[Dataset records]

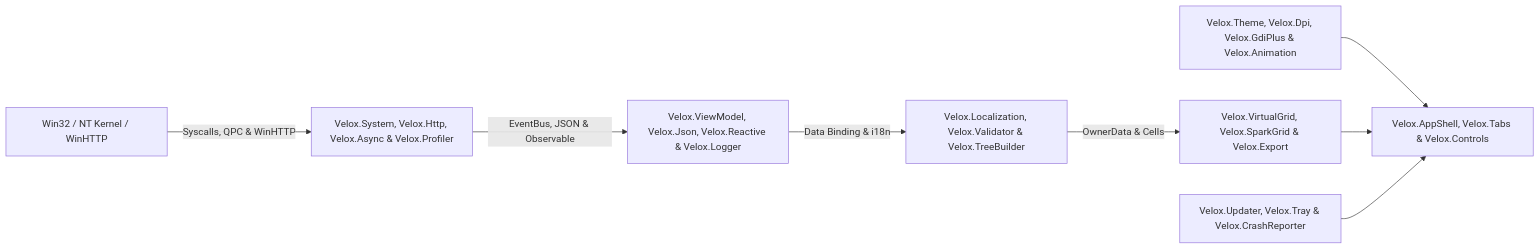
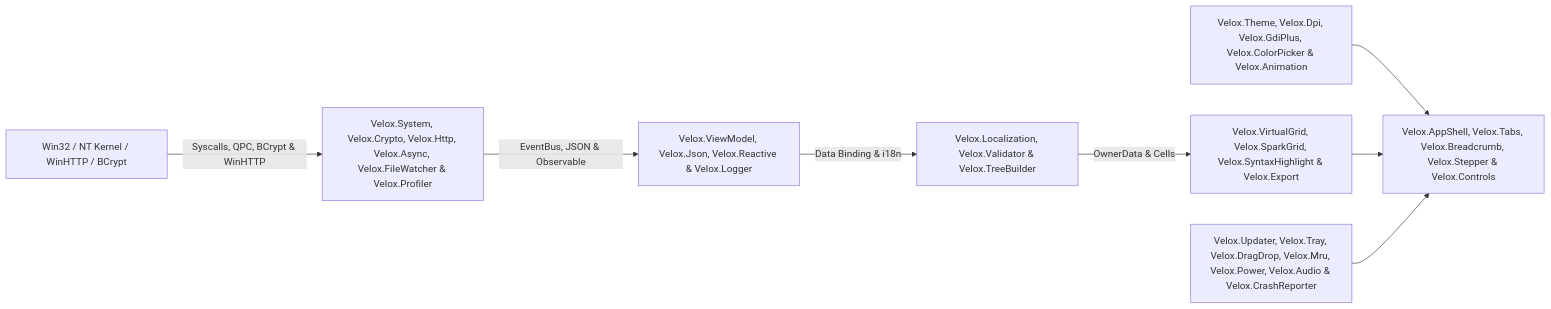
The first of 2 diagrams in README.md (amafjarkasi/velox-ui), drawn with Mermaid before and after one commit. The commit also changed other lines of this file and 12 other files, not shown here.

````diff
--- a/README.md
+++ b/README.md
@@ -135,10 +145,10 @@
 ```mermaid
 flowchart LR
-    OS["Win32 / NT Kernel / WinHTTP"] -->|"Syscalls, QPC & WinHTTP"| SYS["Velox.System, Velox.Http, Velox.Async & Velox.Profiler"]
+    OS["Win32 / NT Kernel / WinHTTP / BCrypt"] -->|"Syscalls, QPC, BCrypt & WinHTTP"| SYS["Velox.System, Velox.Crypto, Velox.Http, Velox.Async, Velox.FileWatcher & Velox.Profiler"]
     SYS -->|"EventBus, JSON & Observable<T>"| VM["Velox.ViewModel, Velox.Json, Velox.Reactive & Velox.Logger"]
     VM -->|"Data Binding & i18n"| BIND["Velox.Localization, Velox.Validator & Velox.TreeBuilder<T>"]
-    BIND -->|"OwnerData & Cells"| GRID["Velox.VirtualGrid<T>, Velox.SparkGrid & Velox.Export"]
-    THEME["Velox.Theme, Velox.Dpi, Velox.GdiPlus & Velox.Animation"] --> SHELL["Velox.AppShell, Velox.Tabs & Velox.Controls"]
+    BIND -->|"OwnerData & Cells"| GRID["Velox.VirtualGrid<T>, Velox.SparkGrid, Velox.SyntaxHighlight & Velox.Export"]
+    THEME["Velox.Theme, Velox.Dpi, Velox.GdiPlus, Velox.ColorPicker & Velox.Animation"] --> SHELL["Velox.AppShell, Velox.Tabs, Velox.Breadcrumb, Velox.Stepper & Velox.Controls"]
     GRID --> SHELL
-    EXT["Velox.Updater, Velox.Tray & Velox.CrashReporter"] --> SHELL
+    EXT["Velox.Updater, Velox.Tray, Velox.DragDrop, Velox.Mru, Velox.Power, Velox.Audio & Velox.CrashReporter"] --> SHELL
 ```
````
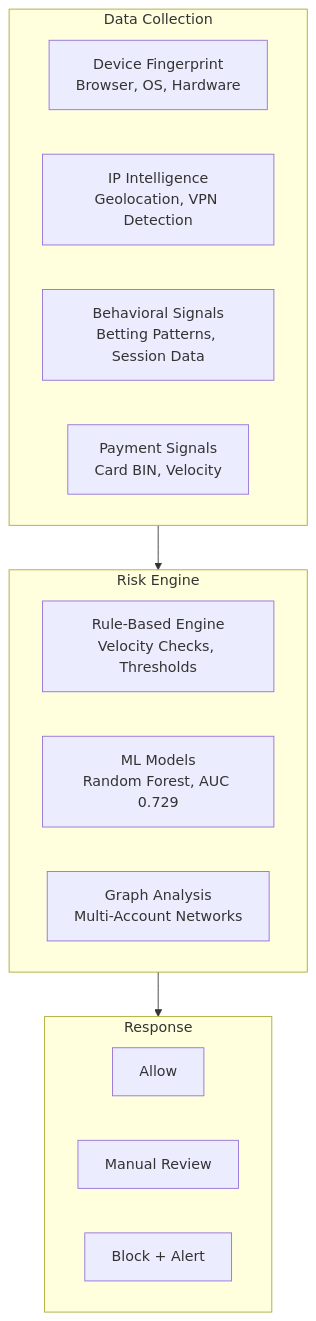
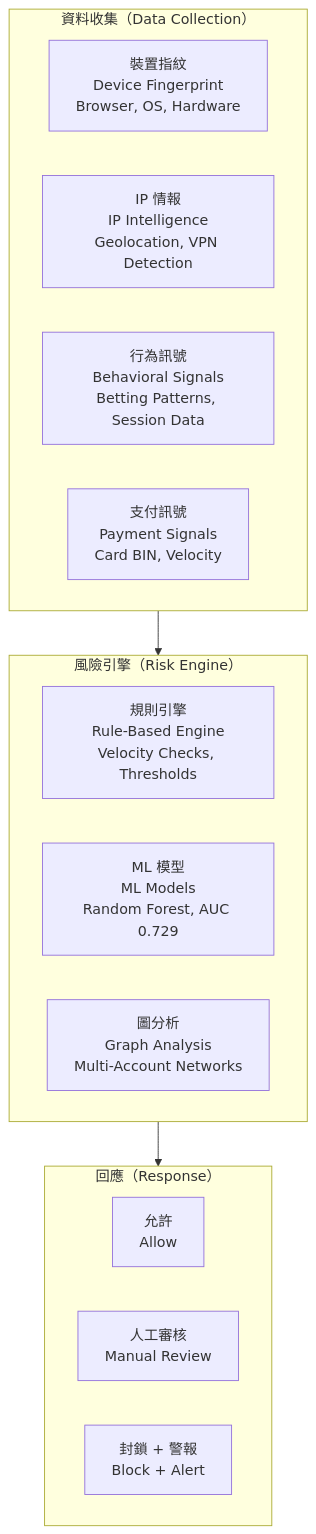
Diagram 11 of 12 in docs/iGaming/architecture/00_Overview/Platform_Architecture.md (ron03wlb/smart-admin), drawn with Mermaid before and after one commit. The commit also changed other lines of this file, not shown here.

First line of the commit message:
docs(iGaming): translate Platform_Architecture.md to Traditional Chinese

````diff
--- a/docs/iGaming/architecture/00_Overview/Platform_Architecture.md
+++ b/docs/iGaming/architecture/00_Overview/Platform_Architecture.md
@@ -467,23 +467,23 @@
 ```mermaid
 flowchart TB
-    subgraph Input["Data Collection"]
-        DEV[Device Fingerprint<br/>Browser, OS, Hardware]
-        IP[IP Intelligence<br/>Geolocation, VPN Detection]
-        BEH[Behavioral Signals<br/>Betting Patterns, Session Data]
-        PAY_SIG[Payment Signals<br/>Card BIN, Velocity]
+    subgraph Input["資料收集（Data Collection）"]
+        DEV[裝置指紋<br/>Device Fingerprint<br/>Browser, OS, Hardware]
+        IP[IP 情報<br/>IP Intelligence<br/>Geolocation, VPN Detection]
+        BEH[行為訊號<br/>Behavioral Signals<br/>Betting Patterns, Session Data]
+        PAY_SIG[支付訊號<br/>Payment Signals<br/>Card BIN, Velocity]
     end
 
-    subgraph Engine["Risk Engine"]
-        RULES[Rule-Based Engine<br/>Velocity Checks, Thresholds]
-        ML[ML Models<br/>Random Forest, AUC 0.729]
-        GRAPH[Graph Analysis<br/>Multi-Account Networks]
+    subgraph Engine["風險引擎（Risk Engine）"]
+        RULES[規則引擎<br/>Rule-Based Engine<br/>Velocity Checks, Thresholds]
+        ML[ML 模型<br/>ML Models<br/>Random Forest, AUC 0.729]
+        GRAPH[圖分析<br/>Graph Analysis<br/>Multi-Account Networks]
     end
 
-    subgraph Action["Response"]
-        ALLOW[Allow]
-        REVIEW[Manual Review]
-        BLOCK[Block + Alert]
+    subgraph Action["回應（Response）"]
+        ALLOW[允許<br/>Allow]
+        REVIEW[人工審核<br/>Manual Review]
+        BLOCK[封鎖 + 警報<br/>Block + Alert]
     end
 
     Input --> Engine --> Action
 ```
````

▶ **WORK REQUIRED**: Every line above should be reproduced exactly, please, with no pictures included.

▶ **WORKED SOLUTION**:
The first of 2 diagrams in README.md (amafjarkasi/velox-ui), drawn with Mermaid before and after one commit. The commit also changed other lines of this file and 12 other files, not shown here.

````diff
--- a/README.md
+++ b/README.md
@@ -135,10 +145,10 @@
 ```mermaid
 flowchart LR
-    OS["Win32 / NT Kernel / WinHTTP"] -->|"Syscalls, QPC & WinHTTP"| SYS["Velox.System, Velox.Http, Velox.Async & Velox.Profiler"]
+    OS["Win32 / NT Kernel / WinHTTP / BCrypt"] -->|"Syscalls, QPC, BCrypt & WinHTTP"| SYS["Velox.System, Velox.Crypto, Velox.Http, Velox.Async, Velox.FileWatcher & Velox.Profiler"]
     SYS -->|"EventBus, JSON & Observable<T>"| VM["Velox.ViewModel, Velox.Json, Velox.Reactive & Velox.Logger"]
     VM -->|"Data Binding & i18n"| BIND["Velox.Localization, Velox.Validator & Velox.TreeBuilder<T>"]
-    BIND -->|"OwnerData & Cells"| GRID["Velox.VirtualGrid<T>, Velox.SparkGrid & Velox.Export"]
-    THEME["Velox.Theme, Velox.Dpi, Velox.GdiPlus & Velox.Animation"] --> SHELL["Velox.AppShell, Velox.Tabs & Velox.Controls"]
+    BIND -->|"OwnerData & Cells"| GRID["Velox.VirtualGrid<T>, Velox.SparkGrid, Velox.SyntaxHighlight & Velox.Export"]
+    THEME["Velox.Theme, Velox.Dpi, Velox.GdiPlus, Velox.ColorPicker & Velox.Animation"] --> SHELL["Velox.AppShell, Velox.Tabs, Velox.Breadcrumb, Velox.Stepper & Velox.Controls"]
     GRID --> SHELL
-    EXT["Velox.Updater, Velox.Tray & Velox.CrashReporter"] --> SHELL
+    EXT["Velox.Updater, Velox.Tray, Velox.DragDrop, Velox.Mru, Velox.Power, Velox.Audio & Velox.CrashReporter"] --> SHELL
 ```
````
Diagram 11 of 12 in docs/iGaming/architecture/00_Overview/Platform_Architecture.md (ron03wlb/smart-admin), drawn with Mermaid before and after one commit. The commit also changed other lines of this file, not shown here.

First line of the commit message:
docs(iGaming): translate Platform_Architecture.md to Traditional Chinese

````diff
--- a/docs/iGaming/architecture/00_Overview/Platform_Architecture.md
+++ b/docs/iGaming/architecture/00_Overview/Platform_Architecture.md
@@ -467,23 +467,23 @@
 ```mermaid
 flowchart TB
-    subgraph Input["Data Collection"]
-        DEV[Device Fingerprint<br/>Browser, OS, Hardware]
-        IP[IP Intelligence<br/>Geolocation, VPN Detection]
-        BEH[Behavioral Signals<br/>Betting Patterns, Session Data]
-        PAY_SIG[Payment Signals<br/>Card BIN, Velocity]
+    subgraph Input["資料收集（Data Collection）"]
+        DEV[裝置指紋<br/>Device Fingerprint<br/>Browser, OS, Hardware]
+        IP[IP 情報<br/>IP Intelligence<br/>Geolocation, VPN Detection]
+        BEH[行為訊號<br/>Behavioral Signals<br/>Betting Patterns, Session Data]
+        PAY_SIG[支付訊號<br/>Payment Signals<br/>Card BIN, Velocity]
     end
 
-    subgraph Engine["Risk Engine"]
-        RULES[Rule-Based Engine<br/>Velocity Checks, Thresholds]
-        ML[ML Models<br/>Random Forest, AUC 0.729]
-        GRAPH[Graph Analysis<br/>Multi-Account Networks]
+    subgraph Engine["風險引擎（Risk Engine）"]
+        RULES[規則引擎<br/>Rule-Based Engine<br/>Velocity Checks, Thresholds]
+        ML[ML 模型<br/>ML Models<br/>Random Forest, AUC 0.729]
+        GRAPH[圖分析<br/>Graph Analysis<br/>Multi-Account Networks]
     end
 
-    subgraph Action["Response"]
-        ALLOW[Allow]
-        REVIEW[Manual Review]
-        BLOCK[Block + Alert]
+    subgraph Action["回應（Response）"]
+        ALLOW[允許<br/>Allow]
+        REVIEW[人工審核<br/>Manual Review]
+        BLOCK[封鎖 + 警報<br/>Block + Alert]
     end
 
     Input --> Engine --> Action
 ```
````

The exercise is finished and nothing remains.